Before-and-after page screenshots:
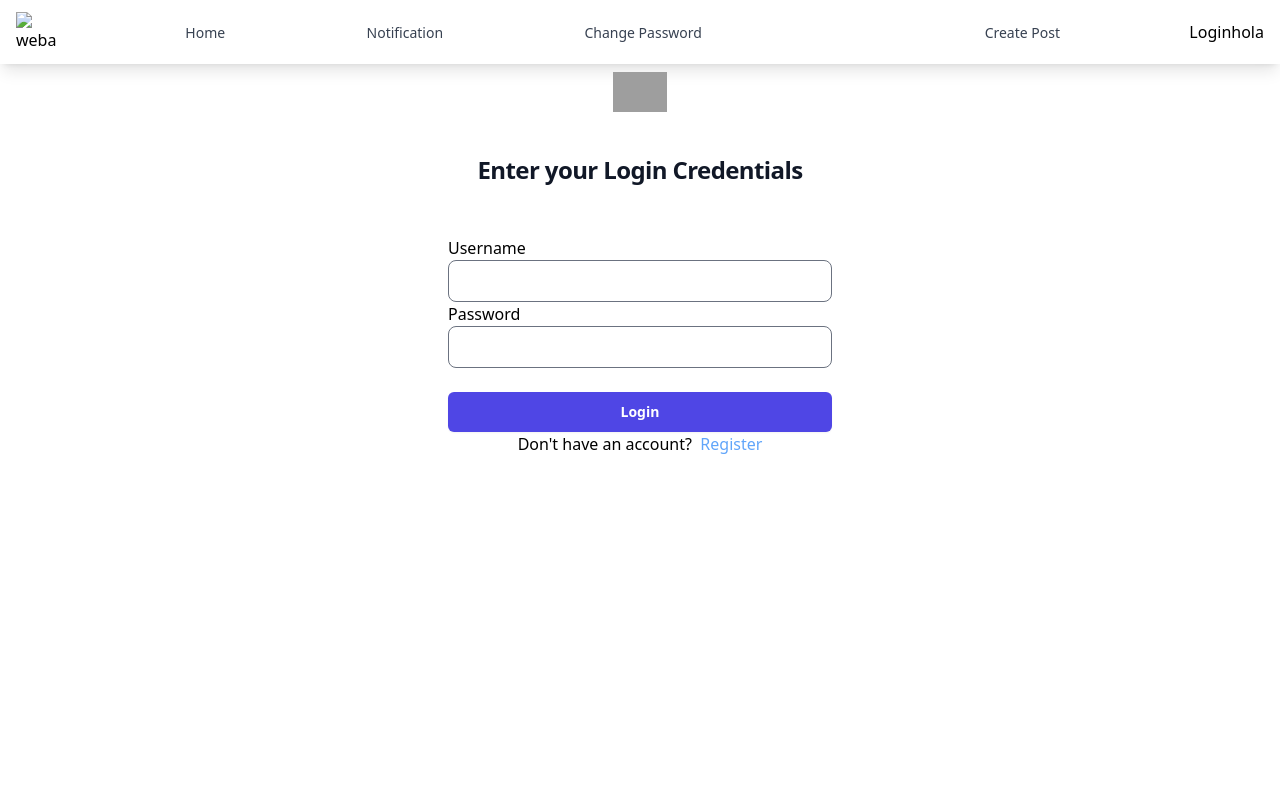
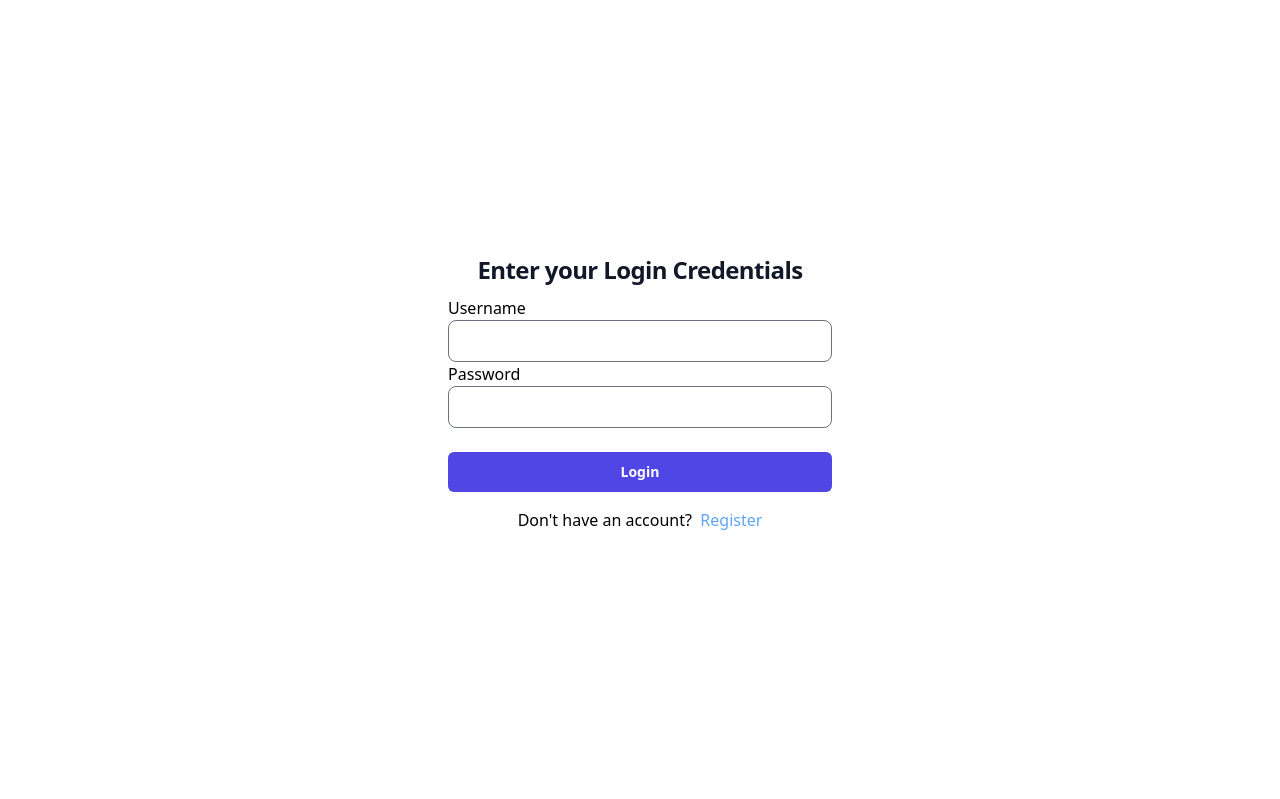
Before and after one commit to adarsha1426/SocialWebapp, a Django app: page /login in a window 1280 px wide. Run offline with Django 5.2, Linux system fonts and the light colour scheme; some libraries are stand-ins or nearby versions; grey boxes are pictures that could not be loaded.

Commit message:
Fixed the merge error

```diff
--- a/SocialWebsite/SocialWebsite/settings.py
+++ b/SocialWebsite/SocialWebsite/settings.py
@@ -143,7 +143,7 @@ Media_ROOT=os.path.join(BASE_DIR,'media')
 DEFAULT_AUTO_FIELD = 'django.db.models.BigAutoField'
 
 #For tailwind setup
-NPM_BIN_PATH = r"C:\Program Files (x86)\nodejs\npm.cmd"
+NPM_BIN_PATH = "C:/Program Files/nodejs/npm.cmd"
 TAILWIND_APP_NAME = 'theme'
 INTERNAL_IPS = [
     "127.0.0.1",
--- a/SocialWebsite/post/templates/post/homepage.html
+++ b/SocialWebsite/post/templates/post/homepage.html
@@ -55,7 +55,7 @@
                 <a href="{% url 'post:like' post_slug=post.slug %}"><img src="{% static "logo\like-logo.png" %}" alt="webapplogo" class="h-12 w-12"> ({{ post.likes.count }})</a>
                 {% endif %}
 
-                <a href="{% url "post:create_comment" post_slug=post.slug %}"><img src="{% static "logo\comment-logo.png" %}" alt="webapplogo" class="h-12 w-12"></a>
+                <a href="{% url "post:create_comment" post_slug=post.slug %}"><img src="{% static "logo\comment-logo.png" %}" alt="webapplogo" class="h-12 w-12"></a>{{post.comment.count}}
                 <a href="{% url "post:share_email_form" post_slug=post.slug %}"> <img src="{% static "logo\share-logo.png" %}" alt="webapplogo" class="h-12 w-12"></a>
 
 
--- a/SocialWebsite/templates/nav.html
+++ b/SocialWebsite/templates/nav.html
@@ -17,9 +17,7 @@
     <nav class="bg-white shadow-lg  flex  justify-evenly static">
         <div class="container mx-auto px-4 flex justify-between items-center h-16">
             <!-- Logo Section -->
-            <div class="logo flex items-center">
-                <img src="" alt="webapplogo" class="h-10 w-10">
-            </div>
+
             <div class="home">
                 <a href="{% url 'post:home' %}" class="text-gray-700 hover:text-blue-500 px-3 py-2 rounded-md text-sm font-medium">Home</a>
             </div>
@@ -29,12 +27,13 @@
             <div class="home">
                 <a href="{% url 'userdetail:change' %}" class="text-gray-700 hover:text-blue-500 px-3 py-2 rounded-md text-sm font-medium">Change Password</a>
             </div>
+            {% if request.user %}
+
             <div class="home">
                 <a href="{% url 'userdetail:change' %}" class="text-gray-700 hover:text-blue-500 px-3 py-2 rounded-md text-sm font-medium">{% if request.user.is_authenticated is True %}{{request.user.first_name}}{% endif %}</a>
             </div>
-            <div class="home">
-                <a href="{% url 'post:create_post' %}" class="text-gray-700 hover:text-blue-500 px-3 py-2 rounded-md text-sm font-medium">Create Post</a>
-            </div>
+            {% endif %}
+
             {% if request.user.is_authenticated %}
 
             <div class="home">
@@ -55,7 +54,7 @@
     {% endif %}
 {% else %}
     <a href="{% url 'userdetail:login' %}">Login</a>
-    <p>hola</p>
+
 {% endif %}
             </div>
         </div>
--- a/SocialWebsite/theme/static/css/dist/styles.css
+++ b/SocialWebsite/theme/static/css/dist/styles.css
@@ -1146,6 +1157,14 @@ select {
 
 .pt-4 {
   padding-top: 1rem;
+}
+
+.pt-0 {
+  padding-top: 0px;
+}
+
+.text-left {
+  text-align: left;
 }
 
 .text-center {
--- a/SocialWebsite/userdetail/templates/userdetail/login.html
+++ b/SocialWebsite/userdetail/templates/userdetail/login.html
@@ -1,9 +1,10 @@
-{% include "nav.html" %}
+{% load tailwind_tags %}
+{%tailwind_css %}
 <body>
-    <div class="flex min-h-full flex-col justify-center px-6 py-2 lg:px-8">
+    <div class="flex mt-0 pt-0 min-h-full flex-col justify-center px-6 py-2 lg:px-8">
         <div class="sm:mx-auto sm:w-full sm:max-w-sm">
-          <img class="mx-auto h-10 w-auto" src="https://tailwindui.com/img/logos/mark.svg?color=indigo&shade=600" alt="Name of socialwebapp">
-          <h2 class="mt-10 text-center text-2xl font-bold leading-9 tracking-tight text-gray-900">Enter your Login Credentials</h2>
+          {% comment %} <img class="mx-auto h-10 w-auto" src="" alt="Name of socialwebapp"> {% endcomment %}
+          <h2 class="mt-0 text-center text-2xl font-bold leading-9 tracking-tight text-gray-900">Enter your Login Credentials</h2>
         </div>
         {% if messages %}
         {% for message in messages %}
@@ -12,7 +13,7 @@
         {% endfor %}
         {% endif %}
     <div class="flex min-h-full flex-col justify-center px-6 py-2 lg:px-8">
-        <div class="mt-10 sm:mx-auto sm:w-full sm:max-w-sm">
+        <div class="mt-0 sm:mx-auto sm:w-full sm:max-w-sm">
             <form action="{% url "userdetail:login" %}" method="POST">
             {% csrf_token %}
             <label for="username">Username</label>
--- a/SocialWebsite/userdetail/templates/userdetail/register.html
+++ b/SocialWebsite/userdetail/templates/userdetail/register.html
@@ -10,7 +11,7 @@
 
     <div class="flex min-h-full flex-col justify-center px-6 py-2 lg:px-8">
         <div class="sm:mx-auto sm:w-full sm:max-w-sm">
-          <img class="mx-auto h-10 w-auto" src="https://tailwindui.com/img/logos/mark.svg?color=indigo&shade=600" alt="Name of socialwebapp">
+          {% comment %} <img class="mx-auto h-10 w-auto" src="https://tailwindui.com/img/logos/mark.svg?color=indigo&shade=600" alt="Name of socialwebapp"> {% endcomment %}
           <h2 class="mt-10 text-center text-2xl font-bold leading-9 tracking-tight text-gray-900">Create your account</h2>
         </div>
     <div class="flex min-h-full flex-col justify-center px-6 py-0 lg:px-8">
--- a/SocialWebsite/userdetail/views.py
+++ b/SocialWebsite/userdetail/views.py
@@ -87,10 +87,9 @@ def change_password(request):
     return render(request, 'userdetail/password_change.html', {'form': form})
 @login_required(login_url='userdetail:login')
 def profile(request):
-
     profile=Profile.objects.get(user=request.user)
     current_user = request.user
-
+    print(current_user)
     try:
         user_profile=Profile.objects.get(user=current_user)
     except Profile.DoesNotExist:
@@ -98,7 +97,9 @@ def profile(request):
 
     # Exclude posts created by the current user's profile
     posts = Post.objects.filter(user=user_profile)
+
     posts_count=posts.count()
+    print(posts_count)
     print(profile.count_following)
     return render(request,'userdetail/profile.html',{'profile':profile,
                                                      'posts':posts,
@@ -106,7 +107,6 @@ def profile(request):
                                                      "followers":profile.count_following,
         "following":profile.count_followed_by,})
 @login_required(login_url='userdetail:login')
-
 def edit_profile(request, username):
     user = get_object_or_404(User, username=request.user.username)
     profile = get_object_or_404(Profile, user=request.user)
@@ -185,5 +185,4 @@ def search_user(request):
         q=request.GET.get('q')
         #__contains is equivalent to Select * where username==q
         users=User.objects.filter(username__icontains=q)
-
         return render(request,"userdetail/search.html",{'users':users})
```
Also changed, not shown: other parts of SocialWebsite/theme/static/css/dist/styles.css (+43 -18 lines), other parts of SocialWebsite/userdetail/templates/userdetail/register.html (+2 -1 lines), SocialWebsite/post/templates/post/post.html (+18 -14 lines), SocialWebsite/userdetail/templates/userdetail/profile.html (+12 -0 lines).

...

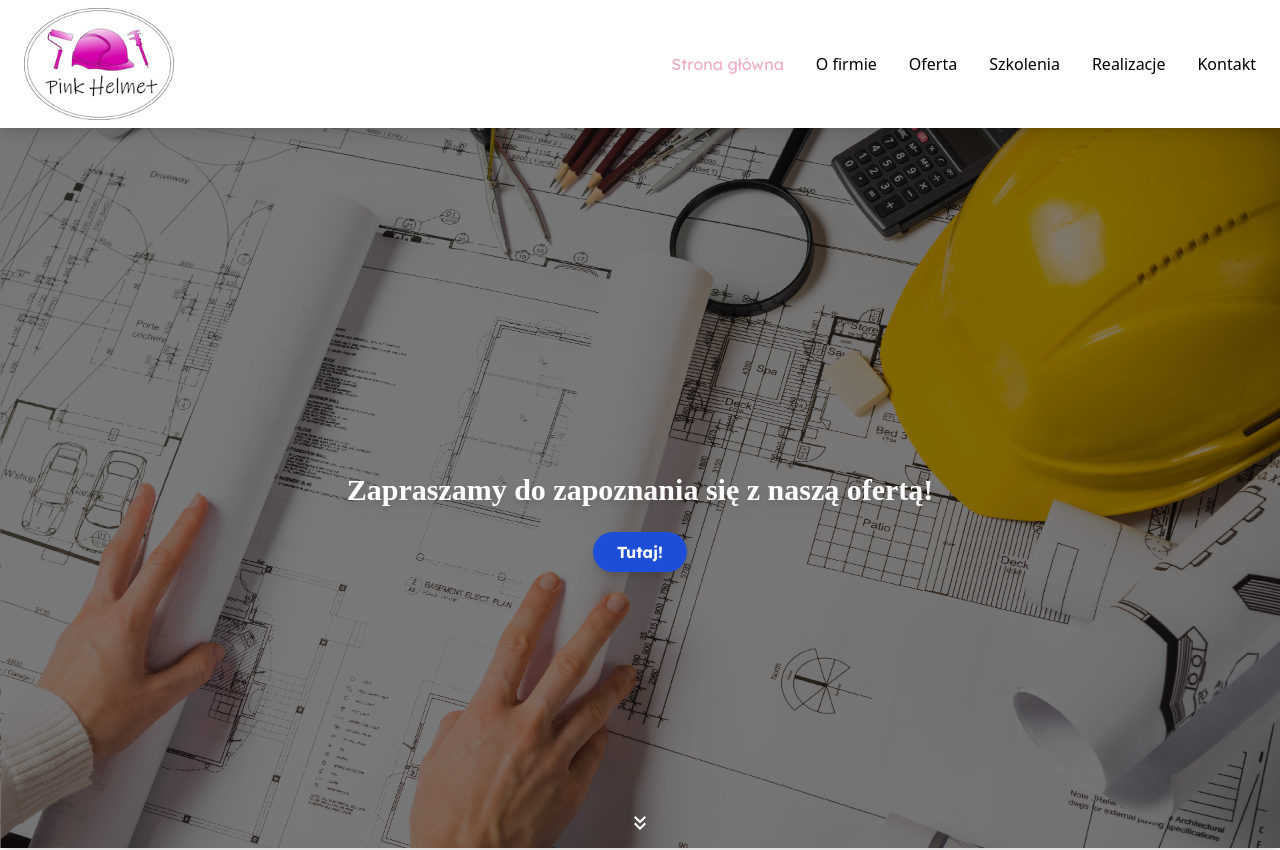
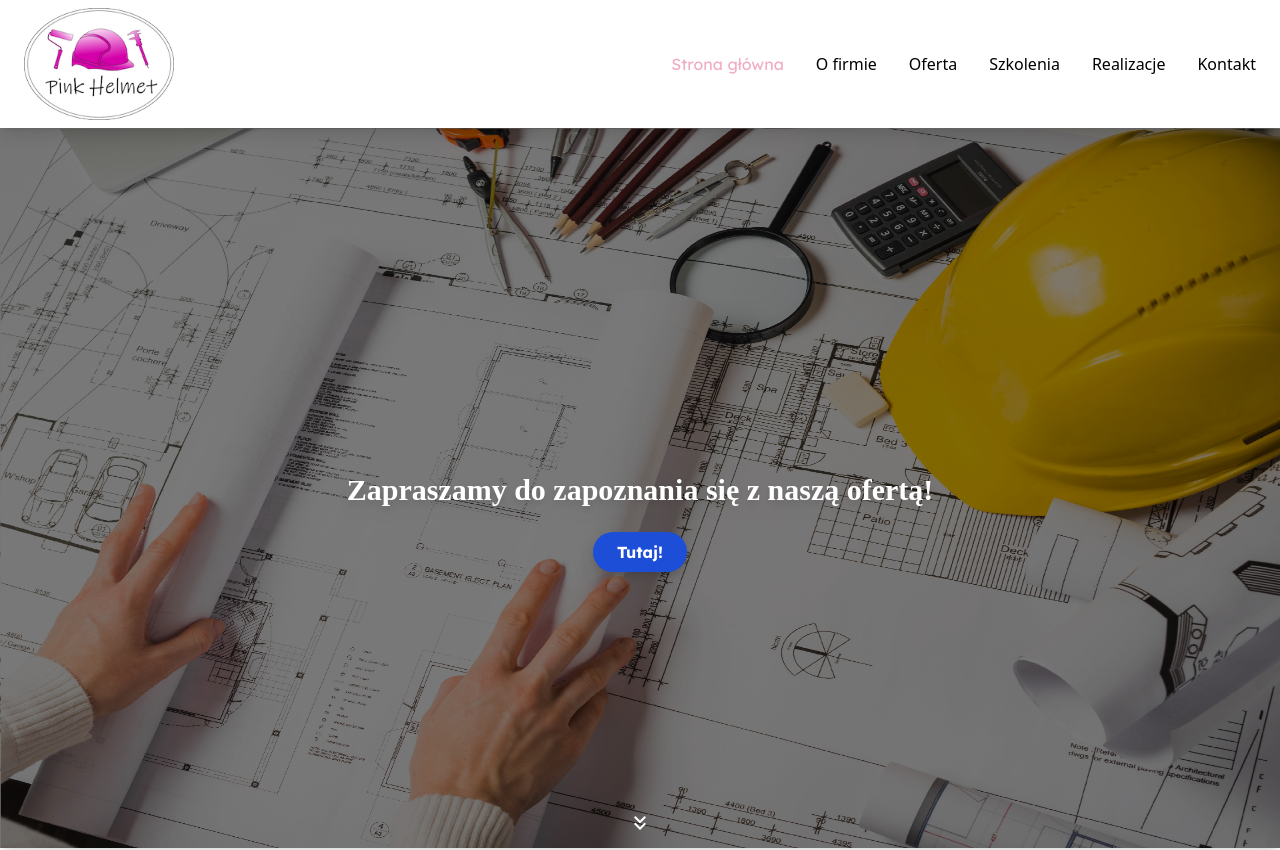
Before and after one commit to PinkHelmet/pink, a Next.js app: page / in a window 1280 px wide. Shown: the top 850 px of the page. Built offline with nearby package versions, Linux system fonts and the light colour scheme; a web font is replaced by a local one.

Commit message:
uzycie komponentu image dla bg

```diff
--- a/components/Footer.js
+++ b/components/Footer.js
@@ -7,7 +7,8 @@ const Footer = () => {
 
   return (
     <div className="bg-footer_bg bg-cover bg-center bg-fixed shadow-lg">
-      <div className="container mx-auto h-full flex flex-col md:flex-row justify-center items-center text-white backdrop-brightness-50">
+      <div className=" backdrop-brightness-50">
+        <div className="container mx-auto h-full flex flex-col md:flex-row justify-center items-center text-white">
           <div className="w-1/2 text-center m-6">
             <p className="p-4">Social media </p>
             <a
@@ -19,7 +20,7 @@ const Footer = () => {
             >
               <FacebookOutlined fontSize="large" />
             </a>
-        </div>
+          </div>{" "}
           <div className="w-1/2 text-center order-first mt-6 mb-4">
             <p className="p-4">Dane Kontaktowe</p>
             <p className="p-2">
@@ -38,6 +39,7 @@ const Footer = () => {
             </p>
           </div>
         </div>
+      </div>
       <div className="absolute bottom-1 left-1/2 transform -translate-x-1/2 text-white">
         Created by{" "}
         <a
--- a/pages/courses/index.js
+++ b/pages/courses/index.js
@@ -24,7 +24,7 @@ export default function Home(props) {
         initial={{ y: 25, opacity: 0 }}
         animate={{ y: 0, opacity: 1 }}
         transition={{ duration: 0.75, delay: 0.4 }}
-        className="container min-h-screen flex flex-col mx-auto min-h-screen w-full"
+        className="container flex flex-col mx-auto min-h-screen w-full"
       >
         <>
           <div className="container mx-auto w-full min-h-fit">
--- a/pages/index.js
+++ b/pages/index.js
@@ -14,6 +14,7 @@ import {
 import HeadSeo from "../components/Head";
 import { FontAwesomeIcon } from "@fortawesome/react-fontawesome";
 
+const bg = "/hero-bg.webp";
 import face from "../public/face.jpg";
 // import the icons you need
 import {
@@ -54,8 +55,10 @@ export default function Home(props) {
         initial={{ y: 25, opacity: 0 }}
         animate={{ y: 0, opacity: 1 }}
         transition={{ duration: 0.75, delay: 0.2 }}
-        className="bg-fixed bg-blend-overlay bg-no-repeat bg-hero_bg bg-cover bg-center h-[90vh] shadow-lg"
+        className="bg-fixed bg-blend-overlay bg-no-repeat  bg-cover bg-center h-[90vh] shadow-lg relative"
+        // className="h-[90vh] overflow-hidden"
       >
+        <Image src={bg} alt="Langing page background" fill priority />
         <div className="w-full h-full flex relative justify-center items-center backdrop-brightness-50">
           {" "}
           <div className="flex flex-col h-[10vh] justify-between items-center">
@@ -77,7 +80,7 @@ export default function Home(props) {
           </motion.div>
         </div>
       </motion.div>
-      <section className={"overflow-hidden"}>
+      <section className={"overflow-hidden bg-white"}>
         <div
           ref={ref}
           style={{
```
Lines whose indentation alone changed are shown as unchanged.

## Brief
Each line above with the word "views" needs to be copied.

## Output of the task
--- a/SocialWebsite/userdetail/views.py
+++ b/SocialWebsite/userdetail/views.py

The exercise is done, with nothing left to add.